Ok that made it more clear guys, thanks. Kinda turns me off how so much of mathematics depends on categorizations with unintuitive names (e.g. odd/even) and unintuitive definitions. But I do think it is interesting to define properties of numbers, and kinds of numbers, which I guess is what mathematics tends to do.

odd / even is pretty intuitive as far as math names go. I think of it like if you're dividing things into pairs, for an odd number of things there will be an odd one left, whereas for an even number of things it will all even out.

Now look at names like "derivative", "integral", "radical", "modulus" etc and I understand. For abstract concepts like you see in a lot of math it is hard to come up with an intuitive name.

Now someone answer the rephrased question Mixa mistook mine for

I think SK's link dove into this topic a bit. Or

http://en.wikipedia.org/wiki/Zero. Anyway, here's my attempt at an explanation:

Basically the number zero was invented because it makes it easier to think about math when you have zero. It's possible to do math where you only have 1 2 3 4 etc but then you get stuck with questions like what is 4-4? And this is a question that can come up pretty easily in real life (if I have 4 apples and you steal 4 of them then how many apples do I have?) so coming up with a number called 0 allows me to think more easily about these questions.

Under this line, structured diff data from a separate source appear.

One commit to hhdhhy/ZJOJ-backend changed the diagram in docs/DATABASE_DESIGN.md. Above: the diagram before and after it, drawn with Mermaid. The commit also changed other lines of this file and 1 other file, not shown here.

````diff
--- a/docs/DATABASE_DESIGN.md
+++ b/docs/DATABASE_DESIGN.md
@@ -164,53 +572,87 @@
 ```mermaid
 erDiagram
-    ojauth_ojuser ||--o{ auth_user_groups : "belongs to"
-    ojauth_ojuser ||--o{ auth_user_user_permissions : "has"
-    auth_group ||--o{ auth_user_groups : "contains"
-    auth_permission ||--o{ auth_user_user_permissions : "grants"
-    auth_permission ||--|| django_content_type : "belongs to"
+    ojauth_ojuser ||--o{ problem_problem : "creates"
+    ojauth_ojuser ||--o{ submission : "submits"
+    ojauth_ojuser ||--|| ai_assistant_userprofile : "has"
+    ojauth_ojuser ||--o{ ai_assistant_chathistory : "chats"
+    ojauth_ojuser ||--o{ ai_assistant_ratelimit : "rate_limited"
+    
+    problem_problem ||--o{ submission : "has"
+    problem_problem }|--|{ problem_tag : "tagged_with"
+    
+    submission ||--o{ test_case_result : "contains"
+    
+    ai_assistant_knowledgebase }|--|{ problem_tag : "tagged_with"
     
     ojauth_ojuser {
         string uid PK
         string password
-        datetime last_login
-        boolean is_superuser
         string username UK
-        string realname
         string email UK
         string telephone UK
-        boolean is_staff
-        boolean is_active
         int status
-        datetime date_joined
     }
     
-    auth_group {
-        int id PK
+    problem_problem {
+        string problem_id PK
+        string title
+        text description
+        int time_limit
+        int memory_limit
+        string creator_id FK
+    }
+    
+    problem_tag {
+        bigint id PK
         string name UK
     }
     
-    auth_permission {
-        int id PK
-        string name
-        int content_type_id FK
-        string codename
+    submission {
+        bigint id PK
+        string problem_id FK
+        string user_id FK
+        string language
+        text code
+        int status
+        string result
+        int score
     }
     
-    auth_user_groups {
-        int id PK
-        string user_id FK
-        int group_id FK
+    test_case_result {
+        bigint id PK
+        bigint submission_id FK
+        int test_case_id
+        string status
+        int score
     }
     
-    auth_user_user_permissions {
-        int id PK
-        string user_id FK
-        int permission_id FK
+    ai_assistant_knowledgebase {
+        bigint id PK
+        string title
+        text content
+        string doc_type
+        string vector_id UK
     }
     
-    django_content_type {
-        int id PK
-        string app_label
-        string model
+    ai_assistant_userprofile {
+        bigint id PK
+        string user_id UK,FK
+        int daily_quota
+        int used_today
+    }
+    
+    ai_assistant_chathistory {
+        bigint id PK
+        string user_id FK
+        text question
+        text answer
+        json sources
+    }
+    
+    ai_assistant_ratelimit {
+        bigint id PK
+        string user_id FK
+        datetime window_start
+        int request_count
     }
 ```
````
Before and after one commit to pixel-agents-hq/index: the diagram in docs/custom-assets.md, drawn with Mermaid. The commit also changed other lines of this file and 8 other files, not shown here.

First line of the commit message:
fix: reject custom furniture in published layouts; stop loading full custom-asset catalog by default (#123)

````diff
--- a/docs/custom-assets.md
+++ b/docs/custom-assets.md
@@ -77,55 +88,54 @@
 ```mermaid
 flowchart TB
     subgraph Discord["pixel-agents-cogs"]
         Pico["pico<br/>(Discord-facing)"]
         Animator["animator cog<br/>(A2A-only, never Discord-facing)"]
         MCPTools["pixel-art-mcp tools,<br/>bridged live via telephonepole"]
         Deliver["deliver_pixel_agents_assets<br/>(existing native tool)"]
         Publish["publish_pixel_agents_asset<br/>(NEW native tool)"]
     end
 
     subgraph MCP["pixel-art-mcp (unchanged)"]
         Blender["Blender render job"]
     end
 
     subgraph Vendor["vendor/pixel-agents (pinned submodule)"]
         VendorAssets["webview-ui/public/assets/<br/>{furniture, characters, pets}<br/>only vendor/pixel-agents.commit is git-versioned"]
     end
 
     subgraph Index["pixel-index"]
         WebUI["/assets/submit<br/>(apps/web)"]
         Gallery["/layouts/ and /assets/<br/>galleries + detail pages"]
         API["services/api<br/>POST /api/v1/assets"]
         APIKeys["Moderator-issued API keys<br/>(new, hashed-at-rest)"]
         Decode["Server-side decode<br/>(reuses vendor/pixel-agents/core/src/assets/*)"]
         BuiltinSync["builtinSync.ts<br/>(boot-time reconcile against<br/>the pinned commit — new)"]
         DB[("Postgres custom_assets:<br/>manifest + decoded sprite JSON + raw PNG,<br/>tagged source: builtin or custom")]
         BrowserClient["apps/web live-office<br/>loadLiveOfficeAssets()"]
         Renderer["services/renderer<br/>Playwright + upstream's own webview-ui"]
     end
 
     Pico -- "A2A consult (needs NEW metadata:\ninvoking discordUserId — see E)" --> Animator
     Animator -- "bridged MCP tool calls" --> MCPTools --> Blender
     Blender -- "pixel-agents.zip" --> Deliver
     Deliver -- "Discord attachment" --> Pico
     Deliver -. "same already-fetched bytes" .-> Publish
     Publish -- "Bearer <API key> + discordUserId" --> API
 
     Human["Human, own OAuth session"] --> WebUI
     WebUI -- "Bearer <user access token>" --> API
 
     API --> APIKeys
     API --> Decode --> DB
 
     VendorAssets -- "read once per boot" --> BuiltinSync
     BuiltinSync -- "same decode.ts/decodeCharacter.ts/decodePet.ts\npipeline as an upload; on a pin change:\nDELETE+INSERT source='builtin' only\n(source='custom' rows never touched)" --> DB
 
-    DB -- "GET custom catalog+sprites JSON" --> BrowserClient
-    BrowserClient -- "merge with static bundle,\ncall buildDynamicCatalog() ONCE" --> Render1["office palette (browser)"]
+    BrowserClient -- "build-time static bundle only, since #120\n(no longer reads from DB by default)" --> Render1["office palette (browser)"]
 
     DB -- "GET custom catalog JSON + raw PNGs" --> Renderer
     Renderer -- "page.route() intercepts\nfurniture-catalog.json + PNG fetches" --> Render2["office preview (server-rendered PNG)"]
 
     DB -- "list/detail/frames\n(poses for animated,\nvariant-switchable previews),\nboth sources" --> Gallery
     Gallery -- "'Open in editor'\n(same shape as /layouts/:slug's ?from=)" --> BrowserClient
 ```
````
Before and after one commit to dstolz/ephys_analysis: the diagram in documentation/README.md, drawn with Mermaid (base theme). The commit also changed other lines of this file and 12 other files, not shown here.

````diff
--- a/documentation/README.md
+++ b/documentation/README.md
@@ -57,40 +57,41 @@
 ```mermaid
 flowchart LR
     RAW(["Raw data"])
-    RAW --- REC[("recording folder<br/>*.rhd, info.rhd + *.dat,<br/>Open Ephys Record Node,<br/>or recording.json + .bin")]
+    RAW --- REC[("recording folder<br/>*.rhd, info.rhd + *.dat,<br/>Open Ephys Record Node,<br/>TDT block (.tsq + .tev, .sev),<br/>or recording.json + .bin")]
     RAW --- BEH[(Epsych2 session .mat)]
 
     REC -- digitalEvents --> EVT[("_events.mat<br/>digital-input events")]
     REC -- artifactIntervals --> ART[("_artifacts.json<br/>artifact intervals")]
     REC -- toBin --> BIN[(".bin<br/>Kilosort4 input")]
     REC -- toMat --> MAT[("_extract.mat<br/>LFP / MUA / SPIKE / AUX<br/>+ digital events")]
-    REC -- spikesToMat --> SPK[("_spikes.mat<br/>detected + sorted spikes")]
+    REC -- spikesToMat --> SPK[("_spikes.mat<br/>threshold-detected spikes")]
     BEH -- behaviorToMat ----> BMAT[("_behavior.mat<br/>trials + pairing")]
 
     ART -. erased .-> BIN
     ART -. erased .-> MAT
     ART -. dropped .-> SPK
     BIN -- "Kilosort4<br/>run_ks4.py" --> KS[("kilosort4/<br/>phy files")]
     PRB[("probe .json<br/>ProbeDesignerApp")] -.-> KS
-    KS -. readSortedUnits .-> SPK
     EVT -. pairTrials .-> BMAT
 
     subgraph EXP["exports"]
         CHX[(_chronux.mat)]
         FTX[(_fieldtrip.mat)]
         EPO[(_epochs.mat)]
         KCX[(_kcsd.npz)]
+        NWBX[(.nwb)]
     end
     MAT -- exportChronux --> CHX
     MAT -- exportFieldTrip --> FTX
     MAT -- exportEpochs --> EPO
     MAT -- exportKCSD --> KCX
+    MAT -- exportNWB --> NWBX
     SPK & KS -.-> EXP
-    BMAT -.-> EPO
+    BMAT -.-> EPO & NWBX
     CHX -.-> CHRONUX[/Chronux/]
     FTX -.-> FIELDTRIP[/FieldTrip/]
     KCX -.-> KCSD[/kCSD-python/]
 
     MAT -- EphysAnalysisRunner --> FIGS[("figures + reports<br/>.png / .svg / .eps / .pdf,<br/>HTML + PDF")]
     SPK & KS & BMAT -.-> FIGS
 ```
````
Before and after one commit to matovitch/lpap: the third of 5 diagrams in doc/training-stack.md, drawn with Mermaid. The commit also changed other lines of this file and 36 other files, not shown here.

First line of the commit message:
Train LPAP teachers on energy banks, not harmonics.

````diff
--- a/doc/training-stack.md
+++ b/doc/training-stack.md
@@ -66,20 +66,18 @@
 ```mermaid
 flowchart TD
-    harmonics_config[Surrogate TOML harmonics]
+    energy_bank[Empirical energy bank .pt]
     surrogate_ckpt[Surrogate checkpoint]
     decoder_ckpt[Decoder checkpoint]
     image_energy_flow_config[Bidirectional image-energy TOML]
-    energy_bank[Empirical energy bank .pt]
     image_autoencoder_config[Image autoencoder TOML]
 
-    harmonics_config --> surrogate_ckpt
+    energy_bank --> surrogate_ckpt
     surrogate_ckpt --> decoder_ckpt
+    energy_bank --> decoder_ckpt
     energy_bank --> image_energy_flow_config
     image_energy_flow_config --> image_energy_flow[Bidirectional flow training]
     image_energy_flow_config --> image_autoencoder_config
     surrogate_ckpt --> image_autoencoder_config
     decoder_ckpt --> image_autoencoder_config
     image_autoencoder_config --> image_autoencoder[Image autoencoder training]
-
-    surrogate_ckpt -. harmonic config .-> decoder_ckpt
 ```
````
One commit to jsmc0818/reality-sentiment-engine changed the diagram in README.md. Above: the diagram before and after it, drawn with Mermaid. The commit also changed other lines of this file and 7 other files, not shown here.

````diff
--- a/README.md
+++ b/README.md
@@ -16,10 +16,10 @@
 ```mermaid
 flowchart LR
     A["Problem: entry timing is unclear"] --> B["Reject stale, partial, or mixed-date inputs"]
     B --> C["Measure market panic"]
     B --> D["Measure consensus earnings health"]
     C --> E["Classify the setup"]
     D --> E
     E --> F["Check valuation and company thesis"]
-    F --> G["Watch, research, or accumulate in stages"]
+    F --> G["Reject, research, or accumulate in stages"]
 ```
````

It's really the same reason that we invented negative numbers, rational numbers, real numbers, and complex numbers. It's just that the need for the number 0 is a lot more obvious than the need for i or 7/3 or -57